Some years ago, I was privileged to attend a talk by former space shuttle astronaut, Dave Hilmers. I had to admire a man who retired from NASA in his fifties, went to medical school and embarked on a new career in global health, but of course it was the description of his shuttle flights that inspired my fictional imagination. He gave a powerful sense of what it was like to strap himself on top of the semi-controlled explosion that happens when a solid fuel booster is lit.
The image stayed with me for some time, but I had no story to use it in. I was painfully aware that the sort of people likely to read a story involving space shuttles were the sort of people who would read stories by authors like Stephen Baxter and Greg Benford, whose sweeping knowledge of the reality of spaceflight informs their fiction. Anything I could write would look like a pale imitation.
Not for the first time, I found the idea I needed in New Scientist. Specifically in an article on how science and engineering might have progressed in Nazi Germany if it hadn’t come to an abrupt halt in 1945. Werner von Braun famously said of the first V2 strike on London that the rocket worked perfectly but landed on the wrong planet. Had it not been for certain disastrous decisions about the conduct of the Second World War, Germany could have become a global superpower in the second half of the 20th century. The human cost would have been immense, and von Braun would have followed his dream of spaceflight in his native country rather than the USA.

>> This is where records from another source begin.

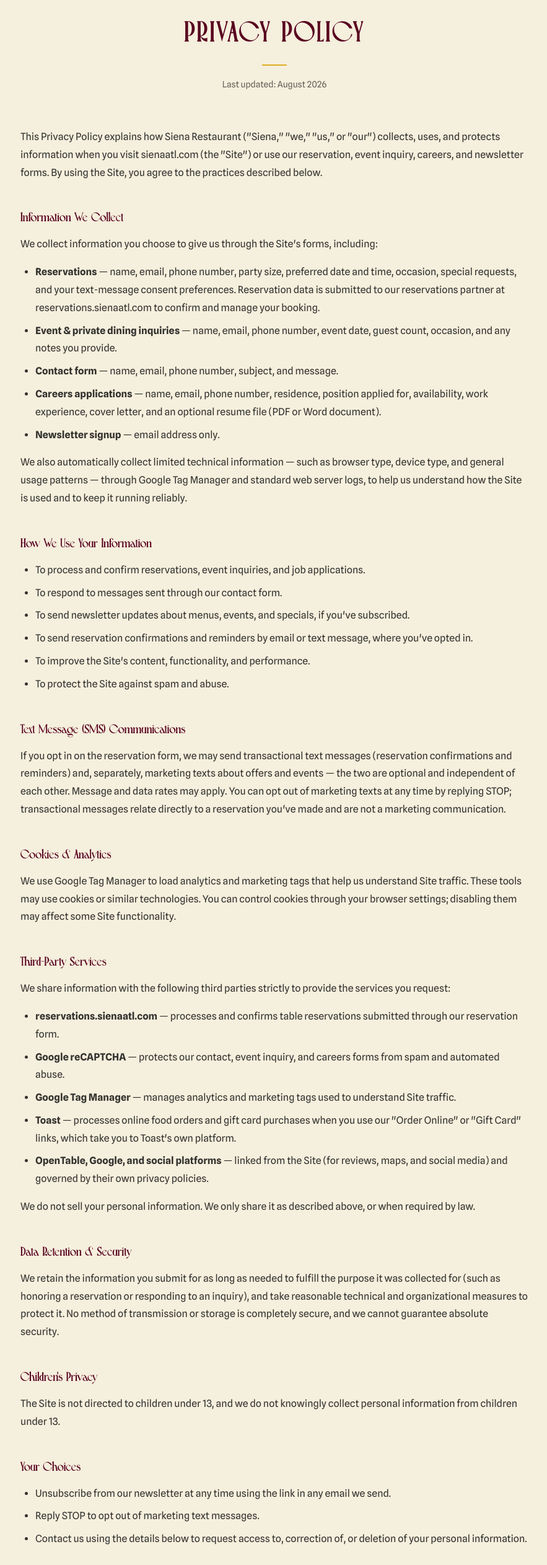
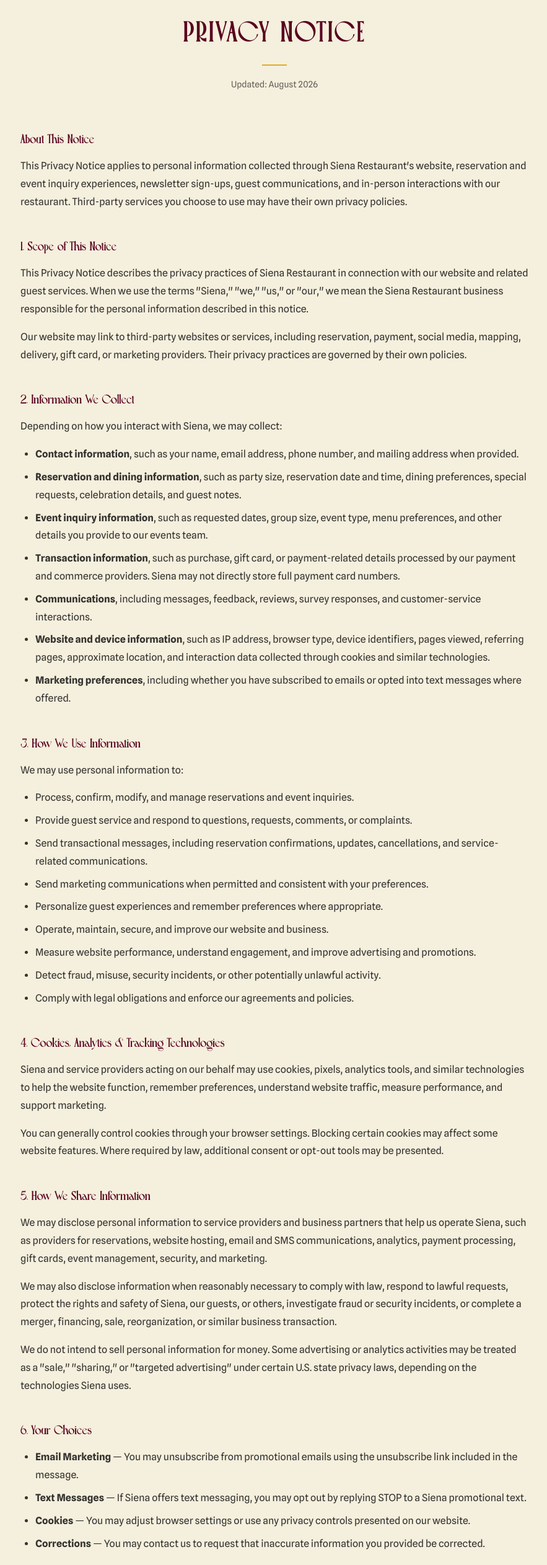
Before and after one commit to sienaatl/Siena, a Next.js app: page /privacy-policy in a window 1280 px wide. Shown: the part 120-2645 px from the top of the page at 62% size, without its empty margins (197-1080 px from the left). Built offline with nearby package versions, Linux system fonts and the light colour scheme; no server answers.

Commit message:
feat: update Privacy Policy references to Privacy Notice across components

```diff
--- a/app/privacy-policy/layout.tsx
+++ b/app/privacy-policy/layout.tsx
@@ -1,11 +1,11 @@
 import type { Metadata } from "next";
 
 export const metadata: Metadata = {
-  title: "Privacy Policy | Siena Restaurant",
+  title: "Privacy Notice | Siena Restaurant",
   description:
     "Learn how Siena Restaurant collects, uses, and protects your personal information across reservations, events, careers, and newsletter forms.",
   openGraph: {
-    title: "Privacy Policy | Siena Restaurant",
+    title: "Privacy Notice | Siena Restaurant",
     description:
       "Learn how Siena Restaurant collects, uses, and protects your personal information across reservations, events, careers, and newsletter forms.",
     url: "https://sienaatl.com/privacy-policy",
--- a/app/privacy-policy/page.tsx
+++ b/app/privacy-policy/page.tsx
@@ -1,3 +1,4 @@
+import Link from "next/link";
 import { getRestaurantInfo } from "@/lib/restaurant";
 
 function Heading({ children }: { children: React.ReactNode }) {
@@ -25,7 +26,7 @@
   );
 }
 
-export default async function PrivacyPolicy() {
+export default async function PrivacyNotice() {
   const info = await getRestaurantInfo();
 
   return (
@@ -37,153 +38,204 @@
             className="text-[#58021f] text-[44px] md:text-[64px] leading-none tracking-[0.04em] uppercase"
             style={{ fontFamily: "'Palmore-Light', serif" }}
           >
-            Privacy Policy
+            Privacy Notice
           </h1>
           <div className="w-10 h-[2px] bg-[#deae21] mx-auto mt-5" />
-          <p className="text-[#030302]/60 text-[14px] mt-5">Last updated: August 2026</p>
+          <p className="text-[#030302]/60 text-[14px] mt-5">Updated: August 2026</p>
         </div>
       </section>
 
       {/* CONTENT */}
       <section className="w-full px-4 pb-[100px]" style={{ backgroundColor: "#f5efdd" }}>
         <div className="w-full max-w-[820px] mx-auto">
+          <Heading>About This Notice</Heading>
           <Paragraph>
-            This Privacy Policy explains how Siena Restaurant (&quot;Siena,&quot; &quot;we,&quot; &quot;us,&quot; or
-            &quot;our&quot;) collects, uses, and protects information when you visit sienaatl.com (the
-            &quot;Site&quot;) or use our reservation, event inquiry, careers, and newsletter forms. By using the
-            Site, you agree to the practices described below.
+            This Privacy Notice applies to personal information collected through Siena Restaurant&apos;s website,
+            reservation and event inquiry experiences, newsletter sign-ups, guest communications, and in-person
+            interactions with our restaurant. Third-party services you choose to use may have their own privacy
+            policies.
           </Paragraph>
 
-          <Heading>Information We Collect</Heading>
-          <Paragraph>We collect information you choose to give us through the Site&apos;s forms, including:</Paragraph>
+          <Heading>1. Scope of This Notice</Heading>
+          <Paragraph>
+            This Privacy Notice describes the privacy practices of Siena Restaurant in connection with our website
+            and related guest services. When we use the terms &quot;Siena,&quot; &quot;we,&quot; &quot;us,&quot; or
+            &quot;our,&quot; we mean the Siena Restaurant business responsible for the personal information described
+            in this notice.
+          </Paragraph>
+          <Paragraph>
+            Our website may link to third-party websites or services, including reservation, payment, social media,
+            mapping, delivery, gift card, or marketing providers. Their privacy practices are governed by their own
+            policies.
+          </Paragraph>
+
+          <Heading>2. Information We Collect</Heading>
+          <Paragraph>Depending on how you interact with Siena, we may collect:</Paragraph>
           <List
             items={[
               <>
-                <strong>Reservations</strong> — name, email, phone number, party size, preferred date and time,
-                occasion, special requests, and your text-message consent preferences. Reservation data is submitted
-                to our reservations partner at reservations.sienaatl.com to confirm and manage your booking.
+                <strong>Contact information</strong>, such as your name, email address, phone number, and mailing
+                address when provided.
               </>,
               <>
-                <strong>Event &amp; private dining inquiries</strong> — name, email, phone number, event date, guest
-                count, occasion, and any notes you provide.
+                <strong>Reservation and dining information</strong>, such as party size, reservation date and time,
+                dining preferences, special requests, celebration details, and guest notes.
               </>,
               <>
-                <strong>Contact form</strong> — name, email, phone number, subject, and message.
+                <strong>Event inquiry information</strong>, such as requested dates, group size, event type, menu
+                preferences, and other details you provide to our events team.
               </>,
               <>
-                <strong>Careers applications</strong> — name, email, phone number, residence, position applied for,
-                availability, work experience, cover letter, and an optional resume file (PDF or Word document).
+                <strong>Transaction information</strong>, such as purchase, gift card, or payment-related details
+                processed by our payment and commerce providers. Siena may not directly store full payment card
+                numbers.
               </>,
               <>
-                <strong>Newsletter signup</strong> — email address only.
+                <strong>Communications</strong>, including messages, feedback, reviews, survey responses, and
+                customer-service interactions.
+              </>,
+              <>
+                <strong>Website and device information</strong>, such as IP address, browser type, device
+                identifiers, pages viewed, referring pages, approximate location, and interaction data collected
+                through cookies and similar technologies.
+              </>,
+              <>
+                <strong>Marketing preferences</strong>, including whether you have subscribed to emails or opted
+                into text messages where offered.
+              </>,
+            ]}
+          />
+
+          <Heading>3. How We Use Information</Heading>
+          <Paragraph>We may use personal information to:</Paragraph>
+          <List
+            items={[
+              "Process, confirm, modify, and manage reservations and event inquiries.",
+              "Provide guest service and respond to questions, requests, comments, or complaints.",
+              "Send transactional messages, including reservation confirmations, updates, cancellations, and service-related communications.",
+              "Send marketing communications when permitted and consistent with your preferences.",
+              "Personalize guest experiences and remember preferences where appropriate.",
+              "Operate, maintain, secure, and improve our website and business.",
+              "Measure website performance, understand engagement, and improve advertising and promotions.",
+              "Detect fraud, misuse, security incidents, or other potentially unlawful activity.",
+              "Comply with legal obligations and enforce our agreements and policies.",
+            ]}
+          />
+
+          <Heading>4. Cookies, Analytics &amp; Tracking Technologies</Heading>
+          <Paragraph>
+            Siena and service providers acting on our behalf may use cookies, pixels, analytics tools, and similar
+            technologies to help the website function, remember preferences, understand website traffic, measure
+            performance, and support marketing.
+          </Paragraph>
+          <Paragraph>
+            You can generally control cookies through your browser settings. Blocking certain cookies may affect
+            some website features. Where required by law, additional consent or opt-out tools may be presented.
+          </Paragraph>
+
+          <Heading>5. How We Share Information</Heading>
+          <Paragraph>
+            We may disclose personal information to service providers and business partners that help us operate
+            Siena, such as providers for reservations, website hosting, email and SMS communications, analytics,
+            payment processing, gift cards, event management, security, and marketing.
+          </Paragraph>
+          <Paragraph>
+            We may also disclose information when reasonably necessary to comply with law, respond to lawful
+            requests, protect the rights and safety of Siena, our guests, or others, investigate fraud or security
+            incidents, or complete a merger, financing, sale, reorganization, or similar business transaction.
+          </Paragraph>
+          <Paragraph>
+            We do not intend to sell personal information for money. Some advertising or analytics activities may
+            be treated as a &quot;sale,&quot; &quot;sharing,&quot; or &quot;targeted advertising&quot; under certain
+            U.S. state privacy laws, depending on the technologies Siena uses.
+          </Paragraph>
+
+          <Heading>6. Your Choices</Heading>
+          <List
+            items={[
+              <>
+                <strong>Email Marketing</strong> — You may unsubscribe from promotional emails using the
+                unsubscribe link included in the message.
+              </>,
+              <>
+                <strong>Text Messages</strong> — If Siena offers text messaging, you may opt out by replying STOP to
+                a Siena promotional text.
+              </>,
+              <>
+                <strong>Cookies</strong> — You may adjust browser settings or use any privacy controls presented on
+                our website.
+              </>,
+              <>
+                <strong>Corrections</strong> — You may contact us to request that inaccurate information you
+                provided be corrected.
               </>,
             ]}
           />
           <Paragraph>
-            We also automatically collect limited technical information — such as browser type, device type, and
-            general usage patterns — through Google Tag Manager and standard web server logs, to help us understand
-            how the Site is used and to keep it running reliably.
+            Even if you opt out of marketing, we may continue sending non-promotional communications relating to
+            reservations, transactions, safety, or other services you request.
           </Paragraph>
 
-          <Heading>How We Use Your Information</Heading>
-          <List
-            items={[
-              "To process and confirm reservations, event inquiries, and job applications.",
-              "To respond to messages sent through our contact form.",
-              "To send newsletter updates about menus, events, and specials, if you've subscribed.",
-              "To send reservation confirmations and reminders by email or text message, where you've opted in.",
-              "To improve the Site's content, functionality, and performance.",
-              "To protect the Site against spam and abuse.",
-            ]}
-          />
-
-          <Heading>Text Message (SMS) Communications</Heading>
+          <Heading>7. State-Specific Privacy Rights</Heading>
           <Paragraph>
-            If you opt in on the reservation form, we may send transactional text messages (reservation
-            confirmations and reminders) and, separately, marketing texts about offers and events — the two are
-            optional and independent of each other. Message and data rates may apply. You can opt out of marketing
-            texts at any time by replying STOP; transactional messages relate directly to a reservation you&apos;ve
-            made and are not a marketing communication.
+            Depending on where you live and subject to applicable law, you may have rights regarding your personal
+            information, which can include the right to request access, correction, deletion, portability, or
+            additional information about how personal information is used or disclosed. You may also have the right
+            to opt out of certain targeted advertising, sales, or sharing of personal information.
+          </Paragraph>
+          <Paragraph>
+            We may need to verify your identity before fulfilling a request. Authorized agents may submit requests
+            where permitted by law, subject to appropriate verification.
           </Paragraph>
 
-          <Heading>Cookies &amp; Analytics</Heading>
+          <Heading>8. Data Retention</Heading>
           <Paragraph>
-            We use Google Tag Manager to load analytics and marketing tags that help us understand Site traffic.
-            These tools may use cookies or similar technologies. You can control cookies through your browser
-            settings; disabling them may affect some Site functionality.
+            We retain personal information for as long as reasonably necessary for the purposes described in this
+            notice, including to provide services, maintain appropriate business and transaction records, comply
+            with legal obligations, resolve disputes, enforce agreements, and protect Siena and our guests.
           </Paragraph>
 
-          <Heading>Third-Party Services</Heading>
-          <Paragraph>We share information with the following third parties strictly to provide the services you request:</Paragraph>
-          <List
-            items={[
-              <>
-                <strong>reservations.sienaatl.com</strong> — processes and confirms table reservations submitted
-                through our reservation form.
-              </>,
-              <>
-                <strong>Google reCAPTCHA</strong> — protects our contact, event inquiry, and careers forms from spam
-                and automated abuse.
-              </>,
-              <>
-                <strong>Google Tag Manager</strong> — manages analytics and marketing tags used to understand Site
-                traffic.
-              </>,
-              <>
-                <strong>Toast</strong> — processes online food orders and gift card purchases when you use our
-                &quot;Order Online&quot; or &quot;Gift Card&quot; links, which take you to Toast&apos;s own platform.
-              </>,
-              <>
-                <strong>OpenTable, Google, and social platforms</strong> — linked from the Site (for reviews, maps,
-                and social media) and governed by their own privacy policies.
-              </>,
-            ]}
-          />
+          <Heading>9. How We Protect Information</Heading>
           <Paragraph>
-            We do not sell your personal information. We only share it as described above, or when required by law.
+            We use reasonable administrative, technical, and physical safeguards designed to protect personal
+            information. However, no internet transmission, electronic storage method, or security system can be
+            guaranteed to be completely secure.
           </Paragraph>
 
-          <Heading>Data Retention &amp; Security</Heading>
+          <Heading>10. Children&apos;s Privacy</Heading>
           <Paragraph>
-            We retain the information you submit for as long as needed to fulfill the purpose it was collected for
-            (such as honoring a reservation or responding to an inquiry), and take reasonable technical and
-            organizational measures to protect it. No method of transmission or storage is completely secure, and we
-            cannot guarantee absolute security.
+            Our website and services are intended for a general audience and are not directed to children under 13.
+            We do not knowingly collect personal information online from children under 13 without appropriate
+            authorization.
           </Paragraph>
 
-          <Heading>Children&apos;s Privacy</Heading>
+          <Heading>11. Changes to This Notice</Heading>
           <Paragraph>
-            The Site is not directed to children under 13, and we do not knowingly collect personal information from
-            children under 13.
+            We may update this Privacy Notice from time to time. When we do, we will revise the &quot;Updated&quot;
+            date at the top of this page. Material changes may be communicated through additional notices when
+            appropriate.
           </Paragraph>
 
-          <Heading>Your Choices</Heading>
-          <List
-            items={[
-              "Unsubscribe from our newsletter at any time using the link in any email we send.",
-              "Reply STOP to opt out of marketing text messages.",
-              "Contact us using the details below to request access to, correction of, or deletion of your personal information.",
-            ]}
-          />
-
-          <Heading>Changes to This Policy</Heading>
+          <Heading>12. Contact Us</Heading>
           <Paragraph>
-            We may update this Privacy Policy from time to time. Changes take effect when posted on this page, and
-            the &quot;Last updated&quot; date above will reflect the most recent revision.
+            If you have a question about this Privacy Notice or would like to submit a privacy-related request,
+            please contact Siena through our website or at the restaurant:
           </Paragraph>
-
-          <Heading>Contact Us</Heading>
-          <Paragraph>
-            If you have questions about this Privacy Policy or how we handle your information, contact us at{" "}
-            <a href={`mailto:${info.email}`} className="text-[#58021f] underline underline-offset-2 hover:text-[#430118]">
-              {info.email}
-            </a>
-            , by phone at{" "}
-            <a href={`tel:${info.phone.replace(/\D/g, "")}`} className="text-[#58021f] underline underline-offset-2 hover:text-[#430118]">
-              {info.phone}
-            </a>
-            , or by mail at {info.address}.
-          </Paragraph>
+          <div className="text-[#030302]/80 text-[15px] md:text-[16px] leading-[1.8] mb-4">
+            <p>Siena Restaurant</p>
+            <p>{info.address}</p>
+            <p>
+              Phone:{" "}
+              <a href={`tel:${info.phone.replace(/\D/g, "")}`} className="text-[#58021f] underline underline-offset-2 hover:text-[#430118]">
+                {info.phone}
+              </a>
+            </p>
+            <p>
+              <Link href="/contact-us" className="text-[#58021f] underline underline-offset-2 hover:text-[#430118]">
+                Contact Siena online
+              </Link>
+            </p>
+          </div>
         </div>
       </section>
     </main>
--- a/components/footer.tsx
+++ b/components/footer.tsx
@@ -284,7 +284,7 @@
             <div className="w-full py-6 px-6">
                 <div className="w-full max-w-[1180px] mx-auto flex flex-col sm:flex-row items-center justify-center gap-2 sm:gap-4 text-[13px] text-[#f5efdd]/70 uppercase tracking-wide">
                     <Link href="/privacy-policy" className="hover:text-[#ddae21] transition">
-                        Privacy Policy
+                        Privacy Notice
                     </Link>
                     <span className="hidden sm:inline text-[#f5efdd]/30">|</span>
                     <Link href="/terms-of-service" className="hover:text-[#ddae21] transition">
```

As I developed the story, I realised how naive I’d been in not noticing that the problems of taking on one of the most frequently used alternate histories were very similar to the problems of trespassing in the domain of well-documented spaceflight. Instead of following Baxter and Benford, I was following in the well-trodden footsteps of Philip K Dick’s The Man in the High Castle and Robert Harris’s Fatherland. By the time I woke up to my hubris, I had gone so far I felt I may as well finish.
As the echoes of the humanitarian disaster that was Nazi Germany are still far from silent, I could only really tell the story through the viewpoint of someone opposed to the regime. I still wanted to incorporate my original idea of describing spaceflight. How could I have a dissident, but who would be considered to have the right stuff by the relevant authorities? The obvious answer was that he would be a spy. Once I realised I was writing about espionage, everything else fell into place.
Looking back, I hope that if I wrote the story today, I’d find a less cumbersome way of handling the divergence between the alternate timeline I invented and real history. Apart from that, I’m still reasonably happy with the story, though I don’t think I’ll return to that world.
Under the Hooked Cross was first published by Lillibridge Press, April 2010. It is now available as a Kindle edition.
Cover by Manda Benson.